**ACTIVITY:** In the entries that follow, how many lines contain the word "text"? Answer with the number only.

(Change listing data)
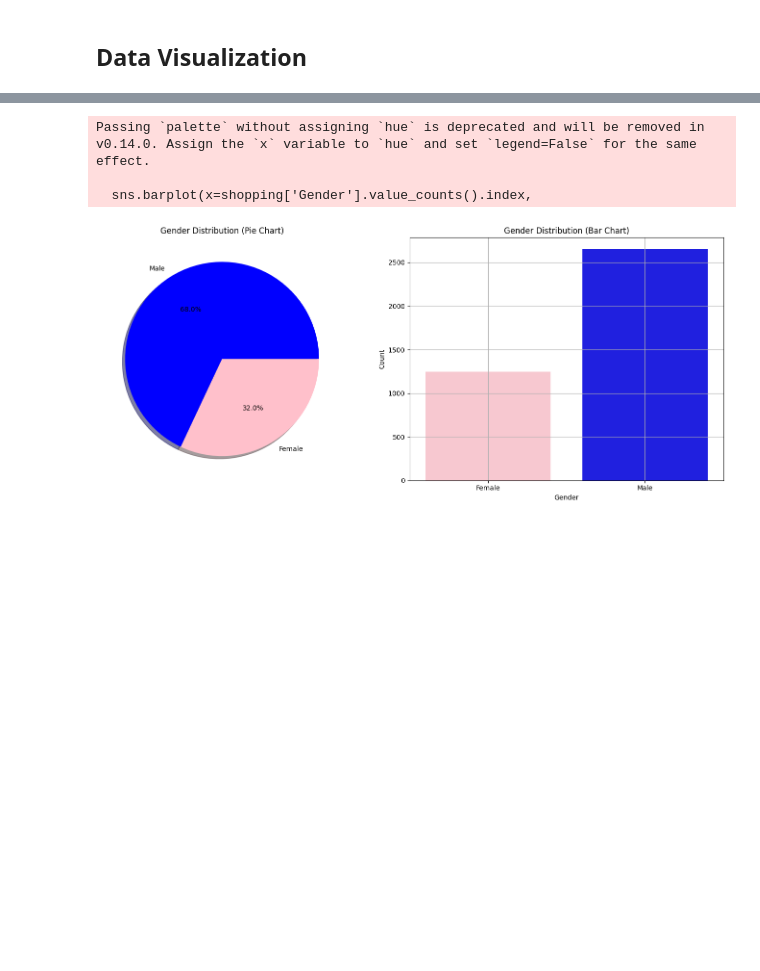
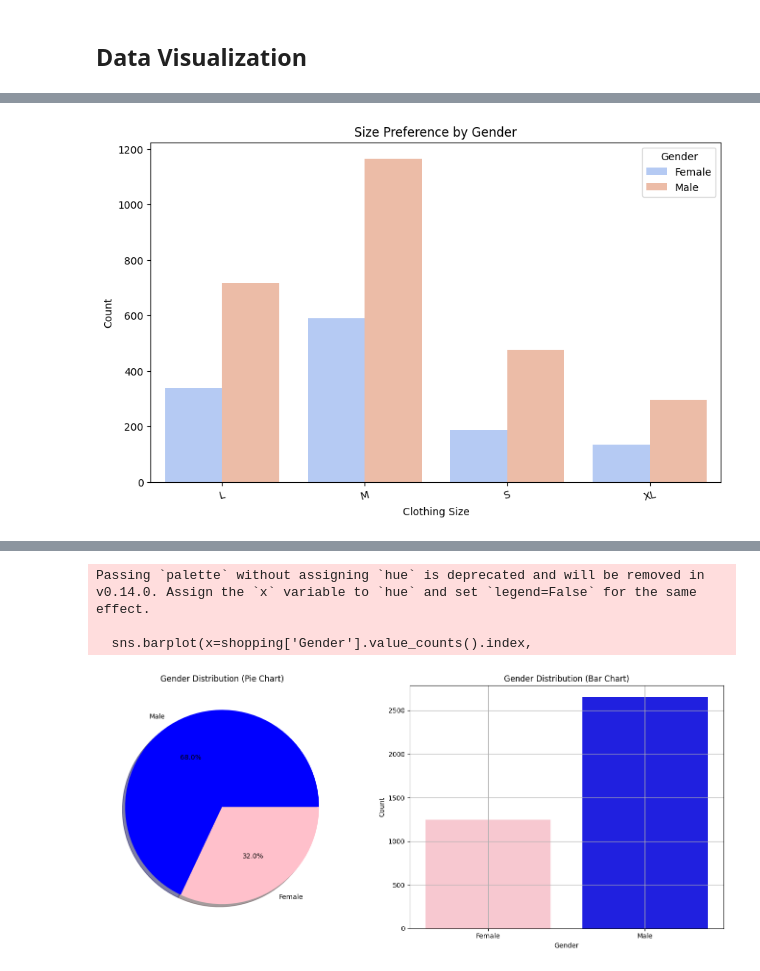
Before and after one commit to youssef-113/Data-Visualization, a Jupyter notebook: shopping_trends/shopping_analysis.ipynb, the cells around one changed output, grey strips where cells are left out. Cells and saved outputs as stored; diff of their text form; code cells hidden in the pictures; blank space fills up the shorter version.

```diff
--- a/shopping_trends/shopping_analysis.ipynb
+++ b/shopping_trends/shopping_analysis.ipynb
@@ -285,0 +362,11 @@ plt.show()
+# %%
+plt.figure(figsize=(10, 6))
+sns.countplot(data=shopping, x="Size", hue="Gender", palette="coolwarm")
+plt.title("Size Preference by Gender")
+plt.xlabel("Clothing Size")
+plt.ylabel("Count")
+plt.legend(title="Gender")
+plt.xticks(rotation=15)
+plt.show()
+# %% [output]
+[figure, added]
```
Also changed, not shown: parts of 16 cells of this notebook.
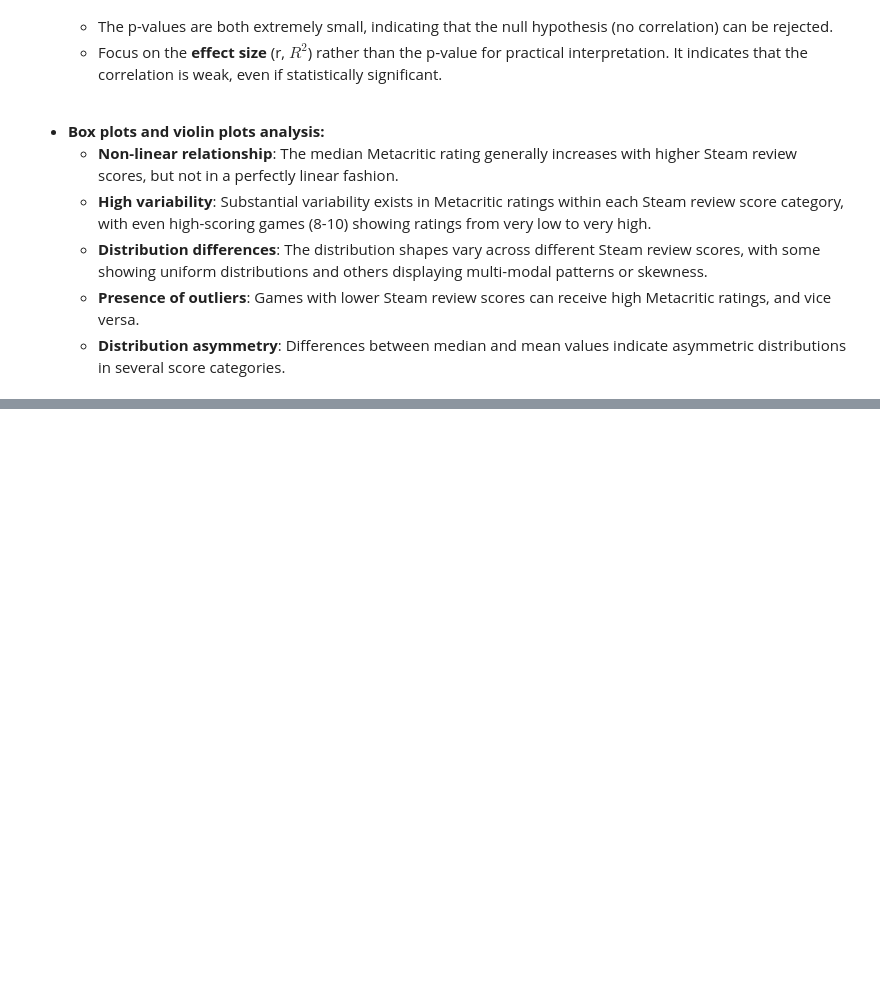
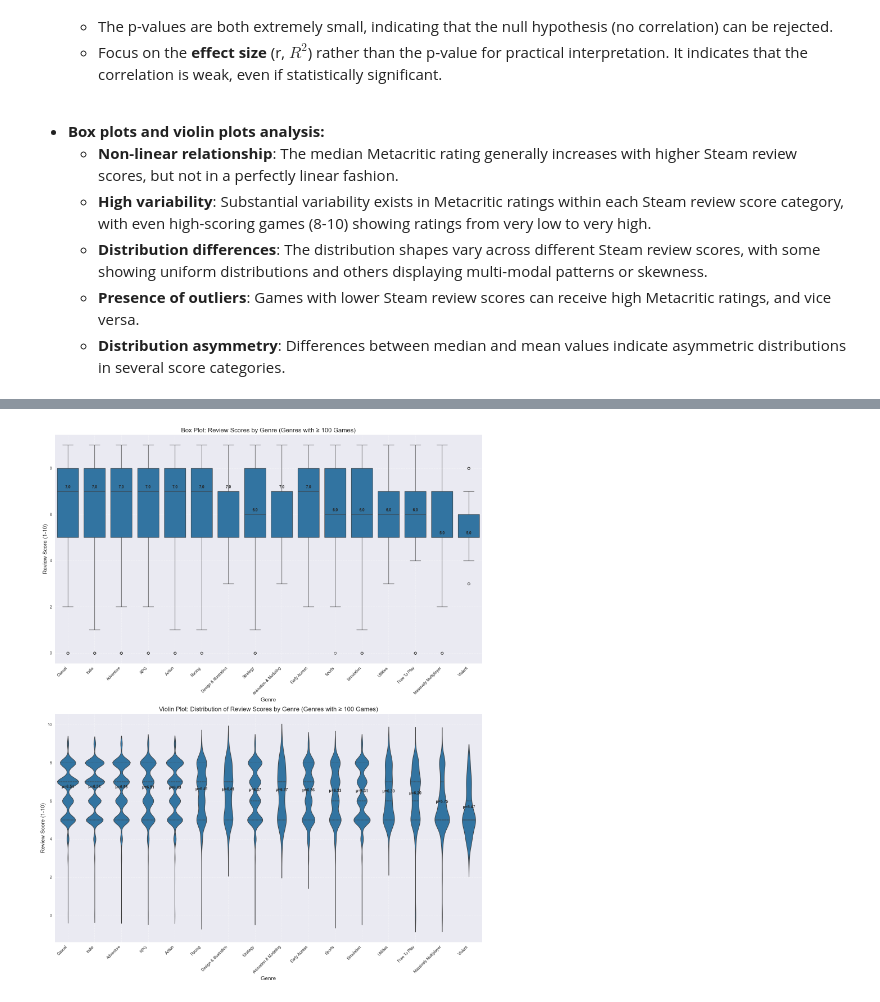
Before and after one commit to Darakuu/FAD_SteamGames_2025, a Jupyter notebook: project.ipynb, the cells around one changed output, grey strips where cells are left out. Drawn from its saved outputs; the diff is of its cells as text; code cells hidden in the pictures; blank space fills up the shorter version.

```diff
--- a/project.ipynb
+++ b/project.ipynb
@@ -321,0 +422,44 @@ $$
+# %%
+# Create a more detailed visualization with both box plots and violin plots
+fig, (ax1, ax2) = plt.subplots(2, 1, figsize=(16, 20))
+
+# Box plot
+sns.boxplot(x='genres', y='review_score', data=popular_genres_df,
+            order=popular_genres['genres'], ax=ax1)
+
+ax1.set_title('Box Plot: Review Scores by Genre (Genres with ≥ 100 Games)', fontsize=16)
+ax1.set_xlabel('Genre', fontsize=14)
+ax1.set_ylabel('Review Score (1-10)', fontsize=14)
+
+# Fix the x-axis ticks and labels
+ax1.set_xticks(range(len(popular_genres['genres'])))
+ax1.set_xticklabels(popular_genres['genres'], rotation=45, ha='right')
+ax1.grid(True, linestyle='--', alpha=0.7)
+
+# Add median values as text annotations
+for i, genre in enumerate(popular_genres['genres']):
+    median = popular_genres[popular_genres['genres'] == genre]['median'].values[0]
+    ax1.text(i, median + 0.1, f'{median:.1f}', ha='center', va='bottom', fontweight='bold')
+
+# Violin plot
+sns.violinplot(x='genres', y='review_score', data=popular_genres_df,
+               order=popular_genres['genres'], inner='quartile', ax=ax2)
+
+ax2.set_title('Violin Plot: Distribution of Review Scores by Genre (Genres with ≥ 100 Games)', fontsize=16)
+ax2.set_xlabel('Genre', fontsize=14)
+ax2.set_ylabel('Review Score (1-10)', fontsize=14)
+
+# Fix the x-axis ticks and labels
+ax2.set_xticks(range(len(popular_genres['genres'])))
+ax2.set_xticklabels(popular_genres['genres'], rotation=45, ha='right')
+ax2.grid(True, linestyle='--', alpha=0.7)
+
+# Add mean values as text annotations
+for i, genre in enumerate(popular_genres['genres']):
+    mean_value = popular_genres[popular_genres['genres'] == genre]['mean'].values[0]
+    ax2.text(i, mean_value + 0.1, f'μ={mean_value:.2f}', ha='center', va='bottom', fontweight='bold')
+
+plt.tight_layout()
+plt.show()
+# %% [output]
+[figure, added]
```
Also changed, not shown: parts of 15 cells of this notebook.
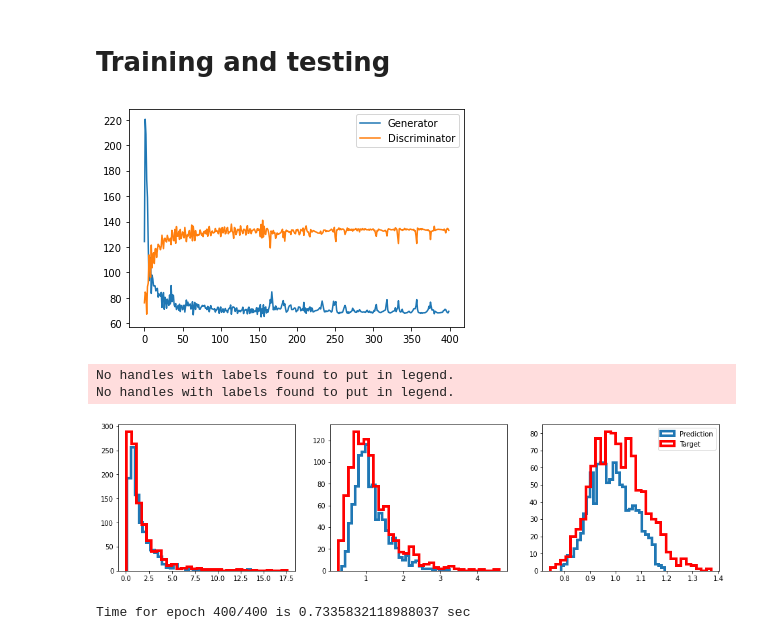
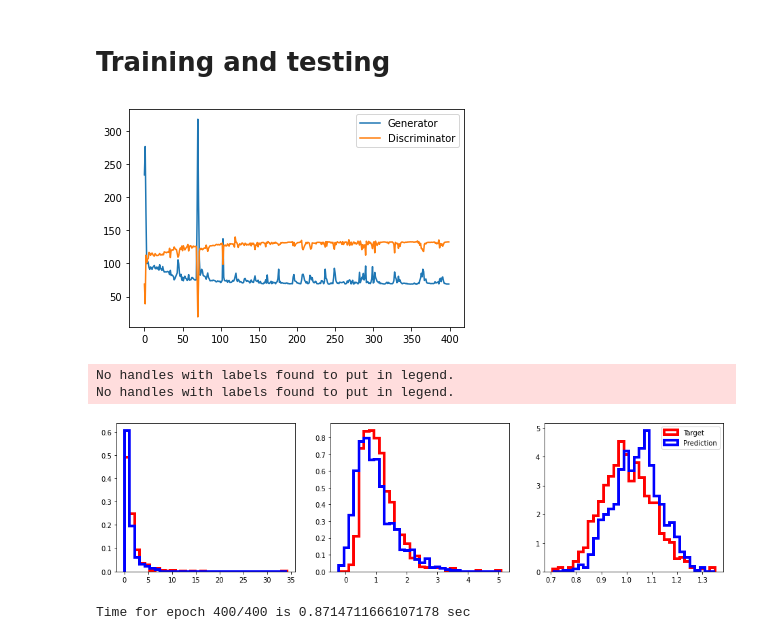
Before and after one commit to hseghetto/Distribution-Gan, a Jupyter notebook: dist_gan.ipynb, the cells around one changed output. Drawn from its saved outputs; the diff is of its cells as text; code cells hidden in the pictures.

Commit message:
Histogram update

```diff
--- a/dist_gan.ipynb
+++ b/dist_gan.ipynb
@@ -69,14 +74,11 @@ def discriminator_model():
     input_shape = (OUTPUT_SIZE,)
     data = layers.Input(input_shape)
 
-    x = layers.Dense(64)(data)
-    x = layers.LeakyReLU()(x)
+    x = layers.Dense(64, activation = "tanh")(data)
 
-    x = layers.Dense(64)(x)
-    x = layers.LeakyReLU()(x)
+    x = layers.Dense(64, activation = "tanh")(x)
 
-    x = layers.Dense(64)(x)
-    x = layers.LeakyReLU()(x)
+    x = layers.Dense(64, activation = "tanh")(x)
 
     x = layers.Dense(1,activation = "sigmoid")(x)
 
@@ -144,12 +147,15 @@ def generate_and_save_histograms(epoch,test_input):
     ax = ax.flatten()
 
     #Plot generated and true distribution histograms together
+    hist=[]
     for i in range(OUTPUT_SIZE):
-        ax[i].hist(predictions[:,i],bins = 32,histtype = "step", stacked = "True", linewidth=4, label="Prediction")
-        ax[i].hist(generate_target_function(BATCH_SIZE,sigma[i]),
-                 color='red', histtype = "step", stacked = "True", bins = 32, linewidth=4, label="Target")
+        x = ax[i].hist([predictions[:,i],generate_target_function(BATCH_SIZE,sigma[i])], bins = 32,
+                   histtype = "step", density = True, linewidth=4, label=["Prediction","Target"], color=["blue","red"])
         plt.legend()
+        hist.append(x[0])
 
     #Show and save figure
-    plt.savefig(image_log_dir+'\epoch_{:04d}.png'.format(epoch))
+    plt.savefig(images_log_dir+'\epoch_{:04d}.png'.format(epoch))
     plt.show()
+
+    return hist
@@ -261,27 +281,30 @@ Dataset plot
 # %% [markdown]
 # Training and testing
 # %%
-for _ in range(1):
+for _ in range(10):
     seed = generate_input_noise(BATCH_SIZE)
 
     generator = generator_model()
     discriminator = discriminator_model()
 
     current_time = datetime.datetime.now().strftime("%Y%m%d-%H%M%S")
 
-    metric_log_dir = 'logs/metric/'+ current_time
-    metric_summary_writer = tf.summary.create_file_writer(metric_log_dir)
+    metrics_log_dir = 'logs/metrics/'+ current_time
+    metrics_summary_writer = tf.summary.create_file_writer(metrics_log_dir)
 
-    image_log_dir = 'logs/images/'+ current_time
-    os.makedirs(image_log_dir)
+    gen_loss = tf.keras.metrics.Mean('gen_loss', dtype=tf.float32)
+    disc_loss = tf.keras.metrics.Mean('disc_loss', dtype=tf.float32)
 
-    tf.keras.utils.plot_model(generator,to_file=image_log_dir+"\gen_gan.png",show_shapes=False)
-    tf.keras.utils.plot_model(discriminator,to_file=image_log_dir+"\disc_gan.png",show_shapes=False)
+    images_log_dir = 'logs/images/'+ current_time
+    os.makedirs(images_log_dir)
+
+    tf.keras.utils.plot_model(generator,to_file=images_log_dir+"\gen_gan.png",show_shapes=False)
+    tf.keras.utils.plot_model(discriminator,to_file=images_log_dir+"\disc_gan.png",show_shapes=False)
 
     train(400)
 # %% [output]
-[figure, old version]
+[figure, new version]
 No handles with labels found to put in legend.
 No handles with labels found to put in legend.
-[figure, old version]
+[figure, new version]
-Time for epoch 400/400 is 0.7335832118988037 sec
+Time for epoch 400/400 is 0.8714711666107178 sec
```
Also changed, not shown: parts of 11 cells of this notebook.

**RESPONSE:** 7